Get the resources you need to make informed decisions about your education. Request information on this program and other programs of interest by completing this form.
Ready to take the next step toward your Penn State master's degree?
Start or Advance Your Career
Start or Advance Your Career
You can use the knowledge gained from this program and the support of Penn State career resources to pursue careers in a variety of fields, depending on your goals.
Earn a Valuable Credential along the Way
Earn a Valuable Credential along the Way
Show mastery of specific subjects before your degree is complete. Thanks to shared courses across programs, students can often earn a certificate along with their degree in less time than if they earned them separately.
For questions related to the Master of Professional Studies in Homeland Security — Agricultural Biosecurity and Food Defense Option, offered in partnership with the Penn State College of Agricultural Sciences, please contact:
Kim Hall, Graduate Coordinator
College of Agricultural Sciences

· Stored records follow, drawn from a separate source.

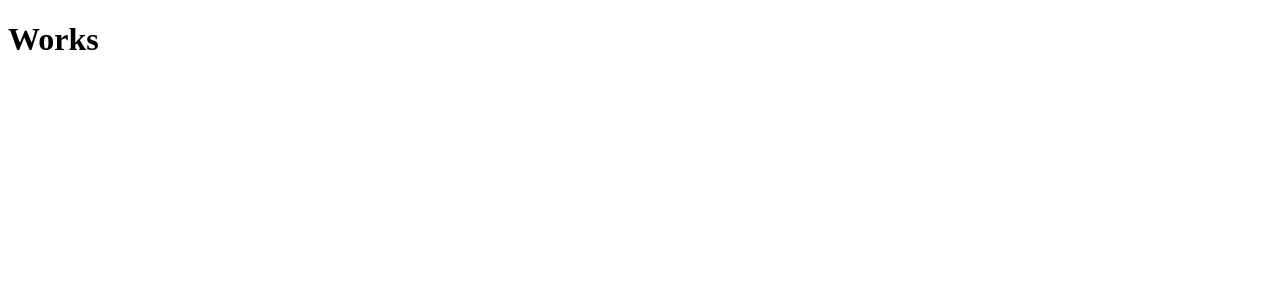
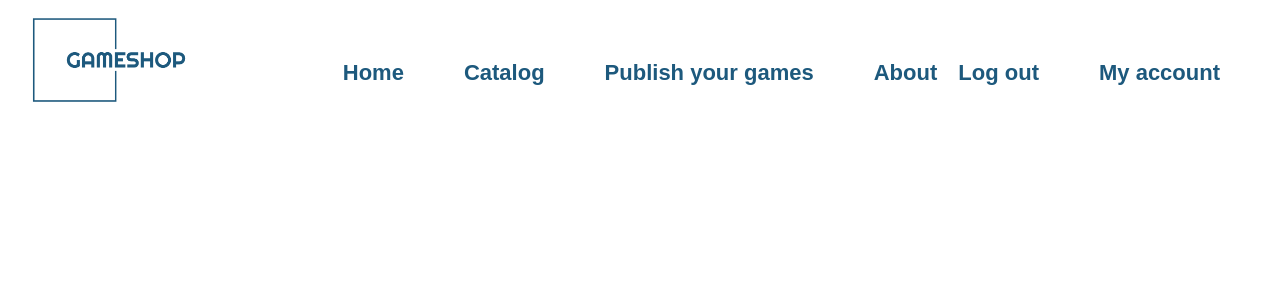
Before and after one commit to mihailhr/React-project---GameShop.bg, a React (Vite) app in the folder client/: page / in a window 1280 px wide. Shown: the top 300 px of the page. Built offline with nearby package versions, Linux system fonts and the light colour scheme.

Commit message:
Created a sample navigation bar

```diff
--- a/client/src/App.jsx
+++ b/client/src/App.jsx
@@ -1,7 +1,12 @@
+
+import Navbar from "./Components/Navbar"
+import "./styles.css"
 export default function App(){
   return(
     <div>
-      <h1>Works</h1>
+      <Navbar/>
+
+
     </div>
   )
 }
--- /dev/null
+++ b/client/src/Components/Navbar.jsx
@@ -0,0 +1,22 @@
+import {NavLink} from "react-router-dom"
+
+
+export default function Navbar(){
+    return(
+        <nav className="navbar">
+            <img src="/logo-no-background.png" alt="Website logo" />
+            <ul className="mainNav">
+                <li><NavLink>Home</NavLink></li>
+                <li><NavLink>Catalog</NavLink></li>
+                <li><NavLink>Publish your games</NavLink></li>
+                <li><NavLink>About</NavLink></li>
+            </ul>
+            <ul className="registerNav">
+            {/* <li><NavLink>Log in</NavLink></li>
+            <li><NavLink>Register</NavLink></li> */}
+            <li><NavLink>Log out</NavLink></li>
+            <li><NavLink>My account</NavLink></li>
+            </ul>
+        </nav>
+    )
+}
--- a/client/src/main.jsx
+++ b/client/src/main.jsx
@@ -1,10 +1,12 @@
 import React from 'react'
 import ReactDOM from 'react-dom/client'
 import App from './App.jsx'
-
+import {BrowserRouter} from "react-router-dom"
 
 ReactDOM.createRoot(document.getElementById('root')).render(
   <React.StrictMode>
+    <BrowserRouter>
     <App />
+    </BrowserRouter>
   </React.StrictMode>,
 )
--- /dev/null
+++ b/client/src/styles.css
@@ -0,0 +1,41 @@
+*{padding: 0;
+margin: 0;
+}
+ body{width: 100vw;
+overflow-x: hidden;}
+
+
+.navbar img{
+    width: 15vw;
+    padding-left: 30px;
+}
+.navbar ul{
+    list-style-type: none;
+}
+.mainNav{
+    width: 100vw;
+    text-align: center;
+    display: flex;
+    justify-content: center;
+    position: fixed;
+    top: 60px;
+}
+.navbar a{
+    margin: 0px 30px;
+    text-decoration-line: none;
+    font-size: 22px;
+    font-family: Arial, Helvetica, sans-serif;
+    color: #1D597D;
+    font-weight: 600;
+}
+.registerNav{
+    display: flex;
+    position: fixed;
+    top: 60px;
+    right: 30px;
+}
+
+.navbar a:hover{
+    border-bottom: 2px solid greenyellow;
+    padding-bottom: 10px;
+}
```
Also changed, not shown: client/src/Components/HomeVideo.jsx (added, +10 -0 lines), client/public/logo-no-background.png (added), 1 other file (tests, documents, lock files or other folders).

Plant Pathology and Environmental Microbiology
The Pennsylvania State University
210 Buckhout Lab
Email: [email protected]
DegreePh.D., Food Technology; Microbiology, Clemson University
DegreeM.S., Pathobiology; Bacteriology, University of Connecticut
DegreeB.S., Pathobiology, University of Connecticut
Dr. Catherine Cutter's research determines the prevalence of pathogens in foods, develops methods to sample and detect foodborne pathogens, and validates control measures for microbial contaminants in foods. She also researches food safety practices of food handlers and laboratory personnel. Dr. Cutter teaches in food safety–related Extension workshops/short courses for food industry professionals. She is a professor in the Department of Food Science and assistant director of food safety and quality programs, Penn State Extension, in the College of Agricultural Sciences.
DegreePh.D., Epidemiology, University of Prince Edward Island
DegreeDVM, Veterinary Medicine, University of Guelph
Dr. Ernest Hovingh is an associate research professor and Extension veterinarian at Penn State. His primary teaching/extension and discovery interests include population health and preventive medicine, as well as biosecurity and epidemiology. He conducts applied research projects on topics important to cattle health and welfare, as well as pre-harvest food safety, food quality, and anti-microbial resistance.
DegreePh.D., Physiological Chemistry, University of Wisconsin
DegreeM.S., Chemistry, Seoul National University
DegreeB.S., Chemistry, Seoul National University
Dr. Seogchan Kang’s three main goals of research focus on improving biocontrol via enhanced understanding of chemical ecology underpinning plant-microbe and microbe-microbe interactions; advancing understanding of the molecular, cellular, and evolutionary mechanisms underpinning plant-fungal pathogen interactions; and supporting community research, education, and extension on plant diseases by archiving and disseminating phylogenetic and genomic data from major pathogen groups through web-based informatics platforms.
DegreePh.D., Molecular and Physiological Plant Biology, University of California, Berkeley
DegreeB.S., Biology, Wellesley College
Dr. Gretchen Kuldau's work focuses on understanding mycotoxin development in grain and forage crops, with an emphasis on Fusarium toxins. Her approaches include fungal molecular genetics, greenhouse, growth chamber and field studies, use of chromatography for mycotoxin analysis, and general microbiology. She teaches courses in agricultural biosecurity and co-teaches a General Education course on fungi, titled "The Fungal Jungle."